**What is expected**
Set the data down once more, in full and exactly.

**Stored entries**
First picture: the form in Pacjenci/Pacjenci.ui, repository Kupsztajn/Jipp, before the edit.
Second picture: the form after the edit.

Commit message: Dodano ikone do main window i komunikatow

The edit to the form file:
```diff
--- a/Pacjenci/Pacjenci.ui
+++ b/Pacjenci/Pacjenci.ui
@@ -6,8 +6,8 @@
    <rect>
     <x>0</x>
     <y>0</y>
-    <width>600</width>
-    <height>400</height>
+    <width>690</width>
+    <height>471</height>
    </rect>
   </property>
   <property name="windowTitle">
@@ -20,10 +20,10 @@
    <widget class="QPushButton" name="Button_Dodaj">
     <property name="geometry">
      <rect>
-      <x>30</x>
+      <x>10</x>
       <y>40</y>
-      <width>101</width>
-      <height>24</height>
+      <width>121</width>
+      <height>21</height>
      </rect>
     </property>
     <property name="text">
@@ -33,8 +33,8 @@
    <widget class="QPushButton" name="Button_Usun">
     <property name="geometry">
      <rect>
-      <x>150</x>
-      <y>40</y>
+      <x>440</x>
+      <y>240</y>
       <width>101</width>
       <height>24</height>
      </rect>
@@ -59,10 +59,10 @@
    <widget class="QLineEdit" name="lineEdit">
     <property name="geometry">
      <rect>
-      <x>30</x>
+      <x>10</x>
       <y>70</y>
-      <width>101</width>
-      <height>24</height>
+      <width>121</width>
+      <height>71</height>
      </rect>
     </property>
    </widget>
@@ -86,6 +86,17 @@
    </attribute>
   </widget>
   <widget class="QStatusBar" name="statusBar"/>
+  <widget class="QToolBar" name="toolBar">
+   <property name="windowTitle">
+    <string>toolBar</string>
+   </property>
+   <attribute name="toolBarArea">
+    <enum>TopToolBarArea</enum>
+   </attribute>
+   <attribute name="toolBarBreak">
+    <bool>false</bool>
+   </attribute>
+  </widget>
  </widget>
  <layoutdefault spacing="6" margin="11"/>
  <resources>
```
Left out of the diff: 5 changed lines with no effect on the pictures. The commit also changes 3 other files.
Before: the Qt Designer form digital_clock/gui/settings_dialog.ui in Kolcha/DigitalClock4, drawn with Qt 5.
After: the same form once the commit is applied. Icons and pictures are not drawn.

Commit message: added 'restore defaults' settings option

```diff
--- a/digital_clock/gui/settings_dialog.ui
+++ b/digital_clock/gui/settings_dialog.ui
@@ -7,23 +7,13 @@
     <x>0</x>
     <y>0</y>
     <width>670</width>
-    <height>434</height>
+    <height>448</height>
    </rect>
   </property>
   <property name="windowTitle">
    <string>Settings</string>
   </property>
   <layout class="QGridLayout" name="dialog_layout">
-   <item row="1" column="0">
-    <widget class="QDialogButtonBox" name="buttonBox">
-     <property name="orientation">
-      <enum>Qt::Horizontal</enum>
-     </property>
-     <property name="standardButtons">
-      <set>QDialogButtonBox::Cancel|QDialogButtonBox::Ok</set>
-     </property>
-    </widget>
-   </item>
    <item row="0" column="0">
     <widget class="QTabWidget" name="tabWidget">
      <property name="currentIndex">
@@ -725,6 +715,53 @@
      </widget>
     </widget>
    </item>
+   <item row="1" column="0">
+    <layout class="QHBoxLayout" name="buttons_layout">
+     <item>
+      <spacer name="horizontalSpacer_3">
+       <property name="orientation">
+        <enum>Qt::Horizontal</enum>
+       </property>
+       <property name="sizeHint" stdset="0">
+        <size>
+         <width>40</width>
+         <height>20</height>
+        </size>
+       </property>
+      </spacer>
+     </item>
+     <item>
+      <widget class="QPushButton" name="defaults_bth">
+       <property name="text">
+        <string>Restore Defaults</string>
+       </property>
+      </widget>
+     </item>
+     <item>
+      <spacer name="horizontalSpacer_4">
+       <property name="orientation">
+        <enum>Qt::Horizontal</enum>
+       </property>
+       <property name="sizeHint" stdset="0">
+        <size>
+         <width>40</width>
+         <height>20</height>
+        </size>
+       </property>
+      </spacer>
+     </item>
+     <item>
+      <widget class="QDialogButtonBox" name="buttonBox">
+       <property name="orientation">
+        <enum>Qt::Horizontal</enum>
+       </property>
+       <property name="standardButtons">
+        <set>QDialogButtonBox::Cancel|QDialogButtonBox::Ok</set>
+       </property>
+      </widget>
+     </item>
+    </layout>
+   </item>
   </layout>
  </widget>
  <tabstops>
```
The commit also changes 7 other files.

**Expected answer**
First picture: the form in Pacjenci/Pacjenci.ui, repository Kupsztajn/Jipp, before the edit.
Second picture: the form after the edit.

Commit message: Dodano ikone do main window i komunikatow

The edit to the form file:
```diff
--- a/Pacjenci/Pacjenci.ui
+++ b/Pacjenci/Pacjenci.ui
@@ -6,8 +6,8 @@
    <rect>
     <x>0</x>
     <y>0</y>
-    <width>600</width>
-    <height>400</height>
+    <width>690</width>
+    <height>471</height>
    </rect>
   </property>
   <property name="windowTitle">
@@ -20,10 +20,10 @@
    <widget class="QPushButton" name="Button_Dodaj">
     <property name="geometry">
      <rect>
-      <x>30</x>
+      <x>10</x>
       <y>40</y>
-      <width>101</width>
-      <height>24</height>
+      <width>121</width>
+      <height>21</height>
      </rect>
     </property>
     <property name="text">
@@ -33,8 +33,8 @@
    <widget class="QPushButton" name="Button_Usun">
     <property name="geometry">
      <rect>
-      <x>150</x>
-      <y>40</y>
+      <x>440</x>
+      <y>240</y>
       <width>101</width>
       <height>24</height>
      </rect>
@@ -59,10 +59,10 @@
    <widget class="QLineEdit" name="lineEdit">
     <property name="geometry">
      <rect>
-      <x>30</x>
+      <x>10</x>
       <y>70</y>
-      <width>101</width>
-      <height>24</height>
+      <width>121</width>
+      <height>71</height>
      </rect>
     </property>
    </widget>
@@ -86,6 +86,17 @@
    </attribute>
   </widget>
   <widget class="QStatusBar" name="statusBar"/>
+  <widget class="QToolBar" name="toolBar">
+   <property name="windowTitle">
+    <string>toolBar</string>
+   </property>
+   <attribute name="toolBarArea">
+    <enum>TopToolBarArea</enum>
+   </attribute>
+   <attribute name="toolBarBreak">
+    <bool>false</bool>
+   </attribute>
+  </widget>
  </widget>
  <layoutdefault spacing="6" margin="11"/>
  <resources>
```
Left out of the diff: 5 changed lines with no effect on the pictures. The commit also changes 3 other files.
Before: the Qt Designer form digital_clock/gui/settings_dialog.ui in Kolcha/DigitalClock4, drawn with Qt 5.
After: the same form once the commit is applied. Icons and pictures are not drawn.

Commit message: added 'restore defaults' settings option

```diff
--- a/digital_clock/gui/settings_dialog.ui
+++ b/digital_clock/gui/settings_dialog.ui
@@ -7,23 +7,13 @@
     <x>0</x>
     <y>0</y>
     <width>670</width>
-    <height>434</height>
+    <height>448</height>
    </rect>
   </property>
   <property name="windowTitle">
    <string>Settings</string>
   </property>
   <layout class="QGridLayout" name="dialog_layout">
-   <item row="1" column="0">
-    <widget class="QDialogButtonBox" name="buttonBox">
-     <property name="orientation">
-      <enum>Qt::Horizontal</enum>
-     </property>
-     <property name="standardButtons">
-      <set>QDialogButtonBox::Cancel|QDialogButtonBox::Ok</set>
-     </property>
-    </widget>
-   </item>
    <item row="0" column="0">
     <widget class="QTabWidget" name="tabWidget">
      <property name="currentIndex">
@@ -725,6 +715,53 @@
      </widget>
     </widget>
    </item>
+   <item row="1" column="0">
+    <layout class="QHBoxLayout" name="buttons_layout">
+     <item>
+      <spacer name="horizontalSpacer_3">
+       <property name="orientation">
+        <enum>Qt::Horizontal</enum>
+       </property>
+       <property name="sizeHint" stdset="0">
+        <size>
+         <width>40</width>
+         <height>20</height>
+        </size>
+       </property>
+      </spacer>
+     </item>
+     <item>
+      <widget class="QPushButton" name="defaults_bth">
+       <property name="text">
+        <string>Restore Defaults</string>
+       </property>
+      </widget>
+     </item>
+     <item>
+      <spacer name="horizontalSpacer_4">
+       <property name="orientation">
+        <enum>Qt::Horizontal</enum>
+       </property>
+       <property name="sizeHint" stdset="0">
+        <size>
+         <width>40</width>
+         <height>20</height>
+        </size>
+       </property>
+      </spacer>
+     </item>
+     <item>
+      <widget class="QDialogButtonBox" name="buttonBox">
+       <property name="orientation">
+        <enum>Qt::Horizontal</enum>
+       </property>
+       <property name="standardButtons">
+        <set>QDialogButtonBox::Cancel|QDialogButtonBox::Ok</set>
+       </property>
+      </widget>
+     </item>
+    </layout>
+   </item>
   </layout>
  </widget>
  <tabstops>
```
The commit also changes 7 other files.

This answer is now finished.